There are also fantastic events told in the folhetos: stories about supernatural entities (ghosts, apparitions in general), and stories about bizarre creatures that are born (six-legged calves, two-headed goats, and so on).

There is a small, but visible, category of folhetos about space travel. They can be roughly divided in two categories: folhetos about actual space travel (e.g., about the Skylab or about Project Apollo) and folhetos about UFOs and aliens.

One of the most interesting categories of fantastic folhetos are the folhetos about "Marcos" ("Marks") - that is, about inexpugnable fortresses that a poet conceives in the most baroque terms. The name "Marco" means "landmark, boundary mark, or milestone," but in this case it is generally used with the meaning of "fortress," or "something inexpugnable and unassailable, a symbol of his poetical superiority over his peers." (Atila Almeida) The Marks may be seen as part of Utopian literature, in the sense that they share some qualities with conventional utopian texts.
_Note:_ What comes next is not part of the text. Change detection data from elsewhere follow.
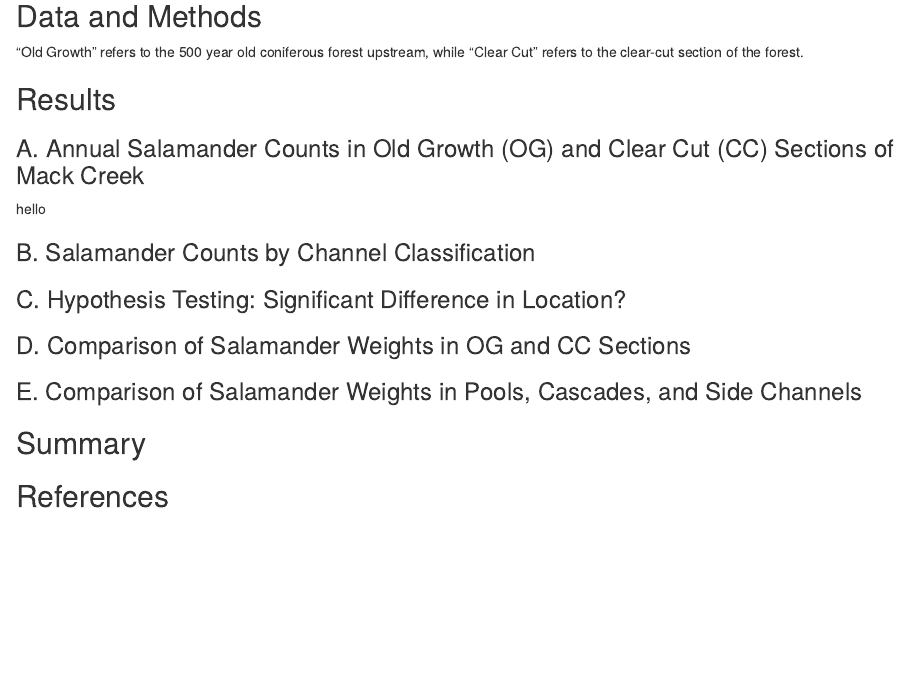
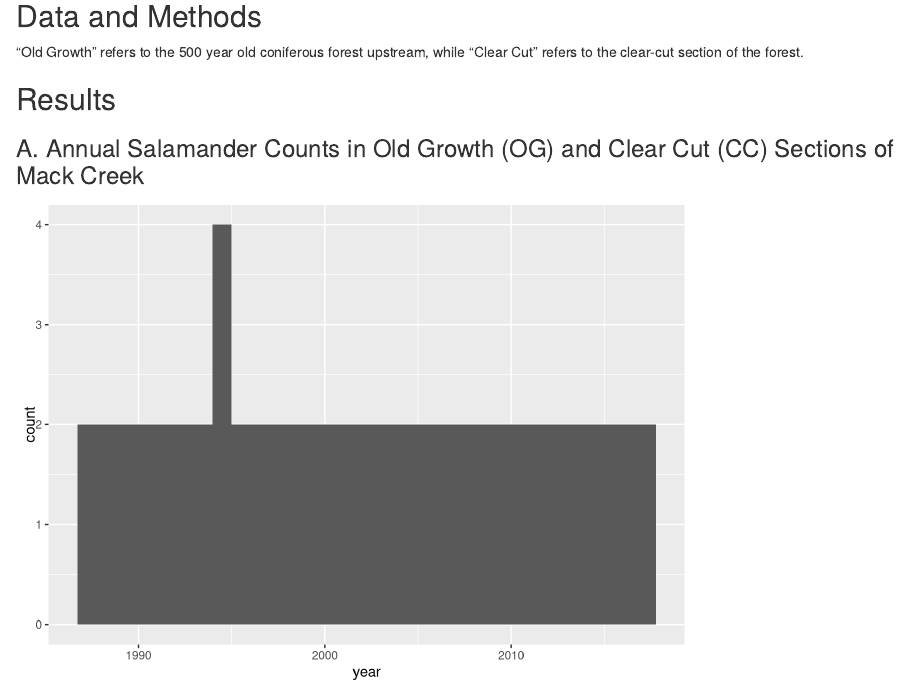
Before and after one commit to jenktruong/giant-salamander, an R Markdown document (giant_salamander_jt_jp.Rmd): the page in a window 1100 px wide, from 200 px down. Rendered offline with R 4.5, knitr and Pandoc, with nearby package versions; column names are cleaned by a stand-in for the janitor package.

Commit message:
Added year to salamader data.

````diff
--- a/giant_salamander_jt_jp.Rmd
+++ b/giant_salamander_jt_jp.Rmd
@@ -44,7 +44,22 @@ mack_creek_data <- mack_creek_df %>%
 
 ### A. Annual Salamander Counts in Old Growth (OG) and Clear Cut (CC) Sections of Mack Creek
 
-hello
+```{r}
+# Counting for section (clear and old growth)
+
+mack_creek_cc_og <- mack_creek_data %>%
+  count(section, year)
+
+mack_creek_cc_og
+```
+
+```{r}
+# Graph for changes in yearly salamander population in these two sections over time
+
+ggplot(data = mack_creek_cc_og, aes(x = year)) +
+  geom_histogram(aes(fill = n))
+```
+
 
 ### B. Salamander Counts by Channel Classification
 
````
Also changed, not shown: giant_salamander_jt_jp.html, giant_salamander_jt_jp.Rmd (2 more changed lines).
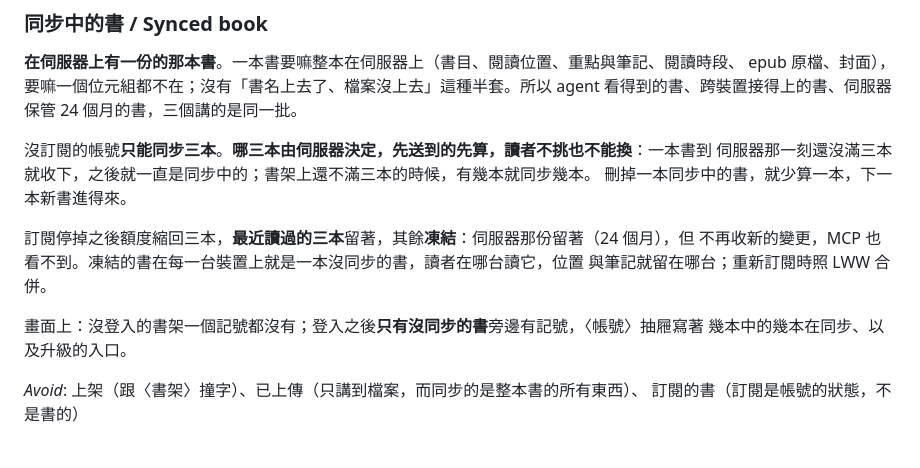
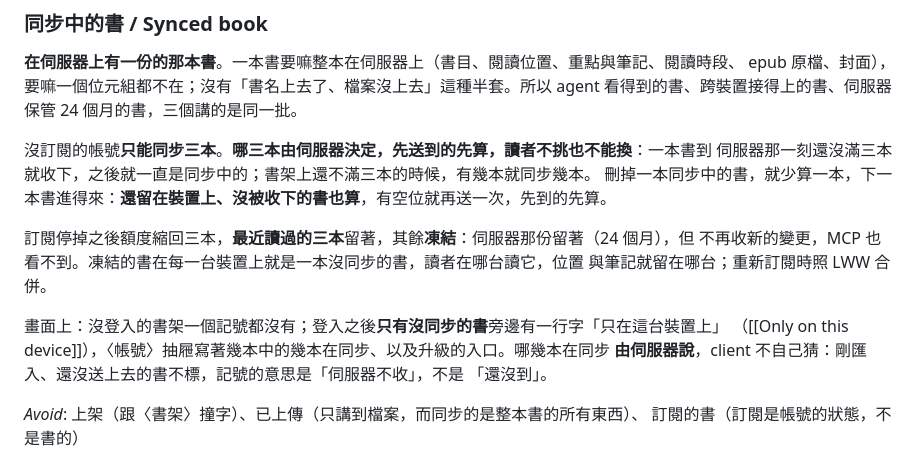
Before and after one commit to yurenju/tidemarks, a Markdown page: CONTEXT.md, the part around the change. Drawn GitHub-style.

Commit message:
Say that a freed slot takes any book still on the device, and that the server names the synced ones
Two sentences in the glossary entry for a synced book were settled while planning #186. A deleted book frees a slot for any book still waiting on the device, not only for books imported later; otherwise deleting one would never let an already-refused book in. And which books are synced is the server's word: a book not yet pushed carries no mark, because the mark means refused, not pending.

Co-Authored-By: Claude Fable 5.1 <noreply@anthropic.com>

```diff
--- a/CONTEXT.md
+++ b/CONTEXT.md
@@ -916,14 +916,16 @@ epub 原檔、封面），要嘛一個位元組都不在；沒有「書名上去
 
 沒訂閱的帳號**只能同步三本**。**哪三本由伺服器決定，先送到的先算，讀者不挑也不能換**：一本書到
 伺服器那一刻還沒滿三本就收下，之後就一直是同步中的；書架上還不滿三本的時候，有幾本就同步幾本。
-刪掉一本同步中的書，就少算一本，下一本新書進得來。
+刪掉一本同步中的書，就少算一本，下一本書進得來：**還留在裝置上、沒被收下的書也算**，有空位就再送一次，先到的先算。
 
 訂閱停掉之後額度縮回三本，**最近讀過的三本**留著，其餘**凍結**：伺服器那份留著（24 個月），但
 不再收新的變更，MCP 也看不到。凍結的書在每一台裝置上就是一本沒同步的書，讀者在哪台讀它，位置
 與筆記就留在哪台；重新訂閱時照 LWW 合併。
 
-畫面上：沒登入的書架一個記號都沒有；登入之後**只有沒同步的書**旁邊有記號，〈帳號〉抽屜寫著
-幾本中的幾本在同步、以及升級的入口。
+畫面上：沒登入的書架一個記號都沒有；登入之後**只有沒同步的書**旁邊有一行字「只在這台裝置上」
+（[[Only on this device]]），〈帳號〉抽屜寫著幾本中的幾本在同步、以及升級的入口。哪幾本在同步
+**由伺服器說**，client 不自己猜：剛匯入、還沒送上去的書不標，記號的意思是「伺服器不收」，不是
+「還沒到」。
 
 _Avoid_: 上架（跟〈書架〉撞字）、已上傳（只講到檔案，而同步的是整本書的所有東西）、
 訂閱的書（訂閱是帳號的狀態，不是書的）
```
They are ideal constructs, self-consciously artificial. They do not purport to be "realistic" or even "plausible": in fact, their strength lies in their effective use of exaggeration, hyperbole and fantasy. Then, they purport to be a "model," an embodiment of desirable or ideal qualities (in the case of the "Marks", military or strategic ones). And, like most Utopian texts, they consist primarily of description, with little space given to action (a Mark folheto is never a story; it is a catalogue of features).

The Marks frequently include aspects of classical, Eden-like Utopias. Often a Mark consists of a ring of fortifications (high walls, deadly traps, warriors, weapons, beasts, etc.) keeping in its center a peaceful site (a garden, a castle, a wood) full of fruit trees, birds, etc., as a dwelling place where people can live happily.

Cordel by Numbers: Basics of Brazilian Chapbooks by Braulio Tavares (September 15, 2000),






Assessment Rubric:

Write the number in pencil that best shows how well you feel that you completed the project.





Needs Improvement

Rate Yourself

Teacher’s Rating

Criteria 1

Did you invest time and effort to successfully produce a story in the style of the Literatura de Cordel?


9 – 8


6 or less


Criteria 2

Did you successfully produce an edition of well-executed prints that illustrate your story? Are your prints neat, clean & complete? Did you skillfully use of art tools and media?


Criteria 3

Did you take time to develop idea and complete project? Did you use class time well?


Criteria 4

Did you successfully produce an edition of 10 chapbooks for the exhibition?


Criteria 5

Did you contribute to the organization and installation of the chapbook exhibition in the gallery?


Total: 50

x 2 = 100



Your Total

Teacher Total